The amendment to the Deposit Insurance and Credit Guarantee Corporation (DICGC) Act, 1961 is the budget announcement made by the Finance Minister and the Bill is almost ready, sources said.
It is expected that the Bill will be tabled in the upcoming monsoon session after being vetted by the Union Cabinet, sources added.
Once the Bill becomes the law, it will provide immediate relief to thousands of depositors who had their money parked in stressed lenders such as PMC Bank and other small cooperative banks.
As per the current provisions, the deposit insurance of up to Rs 5 lakh comes into play when the licence of a bank is cancelled and liquidation process starts.
DICGC, a wholly-owned subsidiary of the Reserve Bank of India, provides insurance cover on bank deposits.
Finance Minister Nirmala Sitharaman in the Budget speech in February said the government had approved an increase in the Deposit Insurance cover from Rs 1 lakh to Rs 5 lakh for bank customers last year.
“I shall be moving amendments to the DICGC Act, 1961 in this session itself to streamline the provisions, so that if a bank is temporarily unable to fulfil its obligations, the depositors of such a bank can get easy and time-bound access to their deposits to the extent of the deposit insurance cover. This would help depositors of banks that are currently under stress,” she had said.

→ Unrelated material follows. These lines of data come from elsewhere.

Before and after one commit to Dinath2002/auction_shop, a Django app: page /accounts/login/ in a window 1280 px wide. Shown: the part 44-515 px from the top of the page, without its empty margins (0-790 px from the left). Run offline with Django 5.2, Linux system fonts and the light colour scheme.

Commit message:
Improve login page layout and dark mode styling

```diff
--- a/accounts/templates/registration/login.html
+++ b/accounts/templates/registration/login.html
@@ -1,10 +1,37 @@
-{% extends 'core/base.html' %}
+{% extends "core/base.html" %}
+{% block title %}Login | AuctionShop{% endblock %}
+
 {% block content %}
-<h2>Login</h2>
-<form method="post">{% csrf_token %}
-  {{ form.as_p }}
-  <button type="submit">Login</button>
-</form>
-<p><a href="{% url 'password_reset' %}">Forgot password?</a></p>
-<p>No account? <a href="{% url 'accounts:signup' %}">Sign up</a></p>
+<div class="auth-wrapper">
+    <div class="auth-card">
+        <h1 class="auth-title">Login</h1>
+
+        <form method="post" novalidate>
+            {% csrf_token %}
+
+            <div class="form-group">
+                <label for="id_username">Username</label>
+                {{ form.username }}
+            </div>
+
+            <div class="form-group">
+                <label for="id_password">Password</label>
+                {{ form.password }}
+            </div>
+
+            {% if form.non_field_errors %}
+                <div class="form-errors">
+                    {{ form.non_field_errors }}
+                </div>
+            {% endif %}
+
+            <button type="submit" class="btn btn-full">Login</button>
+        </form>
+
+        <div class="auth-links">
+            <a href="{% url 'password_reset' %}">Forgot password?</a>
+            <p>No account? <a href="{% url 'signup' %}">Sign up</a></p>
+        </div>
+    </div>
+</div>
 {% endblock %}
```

It could not be presented in the Budget session due to curtailment of the last session following the spread of second wave of COVID-19 pandemic.
It is to be noted that the enhanced deposit insurance cover of Rs 5 lakh is effective from February 4, 2020. The increase was done after a gap of 27 years as it was static since 1993. The cover is provided by the Deposit Insurance and Credit Guarantee Corporation (DICGC), a wholly-owned subsidiary of the RBI.
With increased insurance cover, the banks are paying a higher premium of 12 paise against 10 paise per Rs 100 deposited without any additional burden on account holders.
The deposit insurance scheme covers all banks operating in India, including private sector, cooperative and even branches of foreign banks. There are some exemptions such as deposits of foreign governments, deposits of central and state governments, and inter-bank deposits.
It can be recalled that way back in 2009, the Raghuram Rajan committee on financial sector reforms had recommended strengthening the capacity of the DICGC, a more explicit system of prompt, corrective action, and making deposit insurance premia more risk-based.